Web page edit records:
+ + + + + + +

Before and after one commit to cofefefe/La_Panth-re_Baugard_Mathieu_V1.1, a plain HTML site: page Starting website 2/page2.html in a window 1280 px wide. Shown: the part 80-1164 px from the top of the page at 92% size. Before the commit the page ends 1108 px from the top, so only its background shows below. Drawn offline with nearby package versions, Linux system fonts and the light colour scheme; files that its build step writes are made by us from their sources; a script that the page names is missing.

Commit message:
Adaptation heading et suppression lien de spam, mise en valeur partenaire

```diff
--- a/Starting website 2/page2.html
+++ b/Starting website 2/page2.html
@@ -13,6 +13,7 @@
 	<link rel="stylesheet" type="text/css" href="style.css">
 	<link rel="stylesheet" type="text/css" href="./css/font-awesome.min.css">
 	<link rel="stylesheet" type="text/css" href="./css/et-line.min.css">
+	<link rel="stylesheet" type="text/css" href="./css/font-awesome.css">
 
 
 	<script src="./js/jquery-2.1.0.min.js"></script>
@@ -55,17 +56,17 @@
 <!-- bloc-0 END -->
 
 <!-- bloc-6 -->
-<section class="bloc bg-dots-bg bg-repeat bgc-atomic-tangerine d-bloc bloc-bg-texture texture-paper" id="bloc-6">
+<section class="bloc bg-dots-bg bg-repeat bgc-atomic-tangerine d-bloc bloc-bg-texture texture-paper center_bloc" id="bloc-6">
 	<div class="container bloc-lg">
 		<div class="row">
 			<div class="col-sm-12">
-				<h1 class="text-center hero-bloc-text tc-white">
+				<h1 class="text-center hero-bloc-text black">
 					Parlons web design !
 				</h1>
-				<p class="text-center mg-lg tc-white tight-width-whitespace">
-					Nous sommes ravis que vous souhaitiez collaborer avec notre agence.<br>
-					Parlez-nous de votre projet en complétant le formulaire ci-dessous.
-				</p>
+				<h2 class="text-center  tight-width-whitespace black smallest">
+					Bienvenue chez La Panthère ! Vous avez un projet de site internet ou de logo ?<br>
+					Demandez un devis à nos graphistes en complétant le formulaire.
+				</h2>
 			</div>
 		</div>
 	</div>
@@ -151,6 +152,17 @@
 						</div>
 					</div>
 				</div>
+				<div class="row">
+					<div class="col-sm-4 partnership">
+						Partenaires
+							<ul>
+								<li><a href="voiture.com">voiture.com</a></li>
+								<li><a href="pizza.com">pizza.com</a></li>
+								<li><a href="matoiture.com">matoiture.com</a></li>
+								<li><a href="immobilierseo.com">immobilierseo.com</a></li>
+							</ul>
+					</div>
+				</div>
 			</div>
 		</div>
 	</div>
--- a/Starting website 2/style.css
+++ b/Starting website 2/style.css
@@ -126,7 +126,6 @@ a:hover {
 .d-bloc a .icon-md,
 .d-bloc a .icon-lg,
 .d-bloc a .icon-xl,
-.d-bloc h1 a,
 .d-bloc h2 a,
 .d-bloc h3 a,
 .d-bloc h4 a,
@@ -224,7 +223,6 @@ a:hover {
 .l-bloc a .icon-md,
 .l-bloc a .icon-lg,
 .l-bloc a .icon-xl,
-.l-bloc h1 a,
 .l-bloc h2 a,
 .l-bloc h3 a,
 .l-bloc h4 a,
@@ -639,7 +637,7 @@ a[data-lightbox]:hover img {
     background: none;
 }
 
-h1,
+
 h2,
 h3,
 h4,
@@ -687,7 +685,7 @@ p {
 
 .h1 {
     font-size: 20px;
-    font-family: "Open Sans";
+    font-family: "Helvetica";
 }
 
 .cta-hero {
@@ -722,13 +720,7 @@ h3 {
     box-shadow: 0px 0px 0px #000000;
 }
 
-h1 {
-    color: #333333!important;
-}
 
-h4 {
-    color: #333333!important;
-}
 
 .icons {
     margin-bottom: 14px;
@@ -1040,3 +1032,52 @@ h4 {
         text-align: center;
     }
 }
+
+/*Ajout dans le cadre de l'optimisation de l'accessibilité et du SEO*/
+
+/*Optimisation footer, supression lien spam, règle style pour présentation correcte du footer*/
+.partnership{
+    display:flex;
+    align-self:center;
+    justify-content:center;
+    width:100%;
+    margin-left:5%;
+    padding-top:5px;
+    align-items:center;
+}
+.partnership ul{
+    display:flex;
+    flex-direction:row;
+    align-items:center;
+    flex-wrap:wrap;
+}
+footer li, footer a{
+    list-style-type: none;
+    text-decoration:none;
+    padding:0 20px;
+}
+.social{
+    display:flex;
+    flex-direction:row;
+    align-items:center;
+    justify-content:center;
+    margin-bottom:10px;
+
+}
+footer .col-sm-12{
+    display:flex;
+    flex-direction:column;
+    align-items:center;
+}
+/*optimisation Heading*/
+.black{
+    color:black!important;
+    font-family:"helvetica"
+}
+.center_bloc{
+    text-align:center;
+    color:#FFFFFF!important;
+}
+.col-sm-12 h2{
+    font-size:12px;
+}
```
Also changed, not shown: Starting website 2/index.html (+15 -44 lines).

+ + + + + + +

--- TASK ---
Please count how many lines in the preceding records hold the word "type", then give only that number.

--- ANSWER BOX ---
5